- Recommendation ID
- What non-pharmacological interventions are effective in reducing spasticity in people with Multiple Sclerosis (MS)?
- Any explanatory notes
- Spasticity is a common symptom affecting up to 80% of people with MS. Many people with MS also experience spasms, which are sudden, involuntary, often painful movements affecting any part of the body. Spasticity can range from a feeling of tightness or stiffness in a limb, especially the legs, which cause mild problems with walking, to a tightening of the muscles throughout the body which is so severe that the person is unable to move voluntarily and is confined to a wheelchair or bed. If left unmanaged in the severe stage, it can lead to the secondary complications of muscle shortening, permanent contractures and pain. Although medications exist which reduce spasticity, many people with MS cannot tolerate the side effects, especially of tiredness, which can compound their fatigue.

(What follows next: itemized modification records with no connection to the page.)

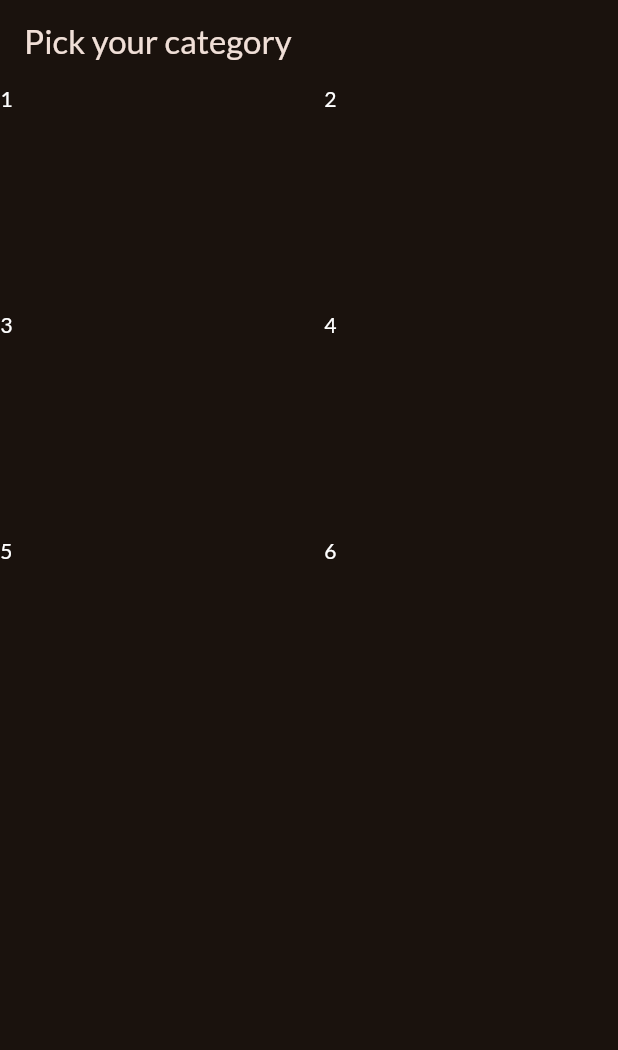
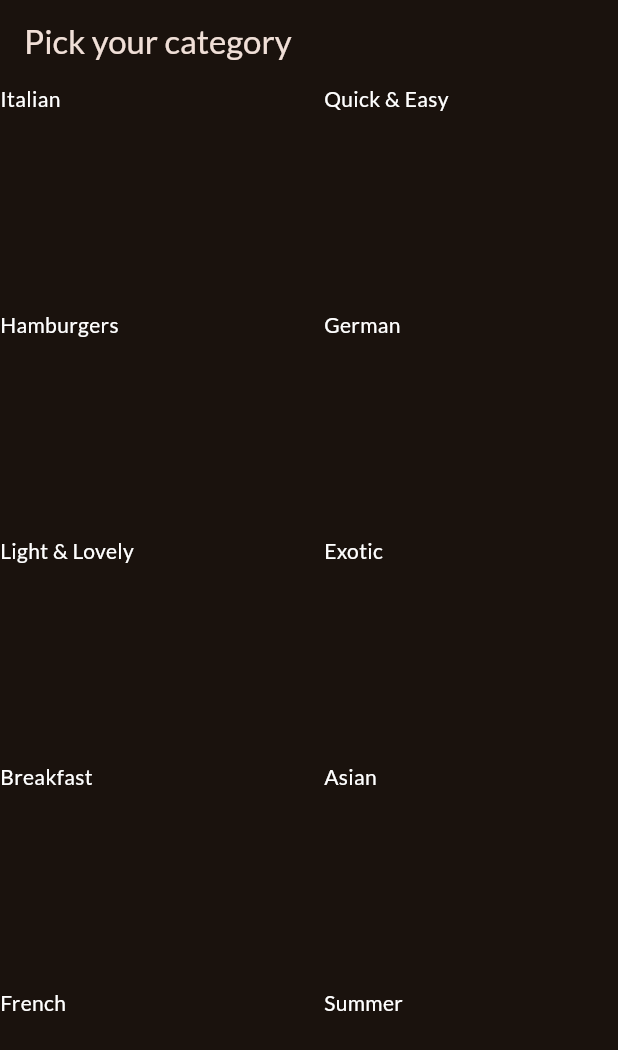
Before and after one commit to Owoeye1321/meals-app, a Flutter app: the screen it shows after launch, on a phone screen of 412 x 824 dp. Shown: the top 1050 px of the screen. Run offline on Flutter 3.47's test engine with Material 2 defaults, Android fonts, the phone set to English and light mode, and no system bars; our stand-ins replace google_fonts.

Commit message:
elementary rending loop

```diff
--- a/lib/categories.dart
+++ b/lib/categories.dart
@@ -1,8 +1,10 @@
 import 'package:flutter/material.dart';
-import 'package:flutter/widgets.dart';
+import 'package:meals/data/dummy_data.dart';
+import 'package:meals/model/category.dart';
 
 class CategoriesScreen extends StatelessWidget {
   const CategoriesScreen({super.key});
+  final List<Category> categories = availableCategories;
 
   @override
   Widget build(context) {
@@ -18,22 +20,14 @@ class CategoriesScreen extends StatelessWidget {
           crossAxisSpacing: 20,
           mainAxisSpacing: 20,
         ),
-        children: const [
-          Text(
-            '1',
-            style: TextStyle(
-              color: Colors.white,
-            ),
-          ),
-          Text(
-            '2',
-            style: TextStyle(color: Colors.white),
-          ),
-          Text('3', style: TextStyle(color: Colors.white)),
-          Text('4', style: TextStyle(color: Colors.white)),
-          Text('5', style: TextStyle(color: Colors.white)),
-          Text('6', style: TextStyle(color: Colors.white))
-        ],
+        children: categories
+            .map(
+              (category) => Text(
+                category.title,
+                style: TextStyle(color: Colors.white),
+              ),
+            )
+            .toList(),
       ),
     );
   }
--- /dev/null
+++ b/lib/data/dummy_data.dart
@@ -0,0 +1,56 @@
+import 'package:flutter/material.dart';
+
+import 'package:meals/model/category.dart';
+
+const availableCategories = [
+  Category(
+    id: 'c1',
+    title: 'Italian',
+    color: Colors.purple,
+  ),
+  Category(
+    id: 'c2',
+    title: 'Quick & Easy',
+    color: Colors.red,
+  ),
+  Category(
+    id: 'c3',
+    title: 'Hamburgers',
+    color: Colors.orange,
+  ),
+  Category(
+    id: 'c4',
+    title: 'German',
+    color: Colors.amber,
+  ),
+  Category(
+    id: 'c5',
+    title: 'Light & Lovely',
+    color: Colors.blue,
+  ),
+  Category(
+    id: 'c6',
+    title: 'Exotic',
+    color: Colors.green,
+  ),
+  Category(
+    id: 'c7',
+    title: 'Breakfast',
+    color: Colors.lightBlue,
+  ),
+  Category(
+    id: 'c8',
+    title: 'Asian',
+    color: Colors.lightGreen,
+  ),
+  Category(
+    id: 'c9',
+    title: 'French',
+    color: Colors.pink,
+  ),
+  Category(
+    id: 'c10',
+    title: 'Summer',
+    color: Colors.teal,
+  ),
+];
--- /dev/null
+++ b/lib/model/category.dart
@@ -0,0 +1,11 @@
+import 'dart:ui';
+
+import 'package:flutter/material.dart';
+
+class Category {
+  const Category(
+      {required this.id, required this.title, this.color = Colors.orange});
+  final String id;
+  final String title;
+  final Color color;
+}
```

This means that other, non-pharmacological interventions need to be identified which can reduce spasticity and improve function and independence in people with MS.
Source guidance details
- Comes from guidance
- Multiple sclerosis in adults: management
- Date issued
- October 2014
|Is this a recommendation for the use of a technology only in the context of research?||No|
|Is it a recommendation that suggests collection of data or the establishment of a register?||No|